If you suspect that you or someone you care about may be experiencing a Vicodin overdose, call 911 immediately. This is a very serious condition that requires immediate medical treatment to prevent long-term damage or death. Waiting to call for help may mean the difference between life and death.
While waiting for emergency personnel to arrive, make sure the overdosing individual is safe, awake, and upright (if possible). Monitor their condition closely in order to provide as much information to the emergency medical crew as possible.
Once in the care of medical professionals, the overdosing individual’s vital signs (breathing, temperature, pulse, and blood pressure) will be carefully monitored 5. In cases of life-threatening symptoms, the emergency use of naloxone, a medication that can stop the effects of opioids like Vicodin, may be implemented 7. Naloxone may put the user into an instant state of opioid withdrawal, but they are much more likely to survive the overdose 8.
If Vicodin abuse has permeated your life or the life of someone close to you, it’s not too late to prevent overdose. Getting professional addiction treatment can have a major impact on an abuser’s life, and may keep them from escalating into an overdose.
There are numerous options for Vicodin abuse treatment to fit any kind of lifestyle. Outpatient or at-home programs allow the recovering individual to work through treatment while living at home and checking in with the facility on a regular basis for therapy and other treatment sessions. Outpatient treatment requires a lot of self-control and self-motivation, however, which can be difficult for many people struggling with addiction.

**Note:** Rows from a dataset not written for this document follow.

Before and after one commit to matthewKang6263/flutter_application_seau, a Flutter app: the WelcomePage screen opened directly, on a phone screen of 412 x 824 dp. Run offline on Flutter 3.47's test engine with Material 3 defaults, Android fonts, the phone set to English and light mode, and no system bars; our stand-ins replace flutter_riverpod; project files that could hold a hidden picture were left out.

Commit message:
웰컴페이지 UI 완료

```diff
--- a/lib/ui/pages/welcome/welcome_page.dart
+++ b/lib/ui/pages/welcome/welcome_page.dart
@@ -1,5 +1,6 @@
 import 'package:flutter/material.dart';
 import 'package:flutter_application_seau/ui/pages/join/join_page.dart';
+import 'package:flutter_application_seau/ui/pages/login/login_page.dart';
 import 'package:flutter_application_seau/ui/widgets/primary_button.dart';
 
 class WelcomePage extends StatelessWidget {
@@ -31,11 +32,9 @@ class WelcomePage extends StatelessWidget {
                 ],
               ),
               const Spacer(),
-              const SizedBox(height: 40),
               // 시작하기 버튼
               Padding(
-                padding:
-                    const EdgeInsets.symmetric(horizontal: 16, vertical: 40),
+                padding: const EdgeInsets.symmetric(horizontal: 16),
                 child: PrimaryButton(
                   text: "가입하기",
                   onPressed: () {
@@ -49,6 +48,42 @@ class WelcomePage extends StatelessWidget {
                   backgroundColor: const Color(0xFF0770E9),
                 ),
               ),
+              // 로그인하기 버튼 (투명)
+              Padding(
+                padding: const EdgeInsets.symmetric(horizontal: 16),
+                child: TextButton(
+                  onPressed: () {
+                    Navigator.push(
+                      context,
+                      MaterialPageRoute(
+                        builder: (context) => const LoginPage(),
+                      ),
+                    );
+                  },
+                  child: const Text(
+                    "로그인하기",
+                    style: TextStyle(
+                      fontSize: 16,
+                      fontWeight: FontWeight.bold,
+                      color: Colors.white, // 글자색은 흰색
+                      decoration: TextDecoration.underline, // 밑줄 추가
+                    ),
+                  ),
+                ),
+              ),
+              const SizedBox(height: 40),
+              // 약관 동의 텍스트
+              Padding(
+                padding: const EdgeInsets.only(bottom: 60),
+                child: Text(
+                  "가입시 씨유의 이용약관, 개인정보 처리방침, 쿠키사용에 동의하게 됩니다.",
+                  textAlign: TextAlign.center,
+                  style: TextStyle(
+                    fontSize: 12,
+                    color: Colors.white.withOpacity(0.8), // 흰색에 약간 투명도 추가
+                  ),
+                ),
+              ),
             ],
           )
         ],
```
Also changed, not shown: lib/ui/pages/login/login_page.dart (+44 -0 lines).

For more severe cases or for those who are concerned about use triggers at home, inpatient or in-facility treatment may be the best option. These programs involve an extended stay at a treatment facility, which can provide an escape from the stresses of home life that may have contributed to Vicodin abuse in the first place. Living in an entirely sober environment can provide the space for an individual to focus on recovery.
Free self-help groups like Narcotics Anonymous are excellent supplements for formal treatment. They can provide an ongoing source of sobriety support and a community of sober-minded peers after completing a formal program.
No matter what kind of help a person chooses, professional treatment is vital for an individual struggling with Vicodin abuse or addiction. The risk of overdose on Vicodin is very high, and many people find that a helping hand can make all the difference in preventing future risks.
- U.S. National Library of Medicine: MedlinePlus. (2016). Hydrocodone Combination Products.
- U.S. National Library of Medicine: MedlinePlus. (2016). Hydrocodone.
- National Center for Biotechnology Information. PubChem Compound Database; CID=5284569. Hydrocodone.
- Drug Enforcement Administration. Drug Fact Sheet: Hydrocodone.
- National Institute on Drug Abuse. (2017). Overdose Death Rates.
- U.S. National Library of Medicine: MedlinePlus. (2015). Hydrocodone/oxycodone overdose.
- Substance Abuse and Mental Health Services Administration. (2016). Naloxone.
- U.S. National Library of Medicine: MedlinePlus. (2016). Opiate and opioid withdrawal.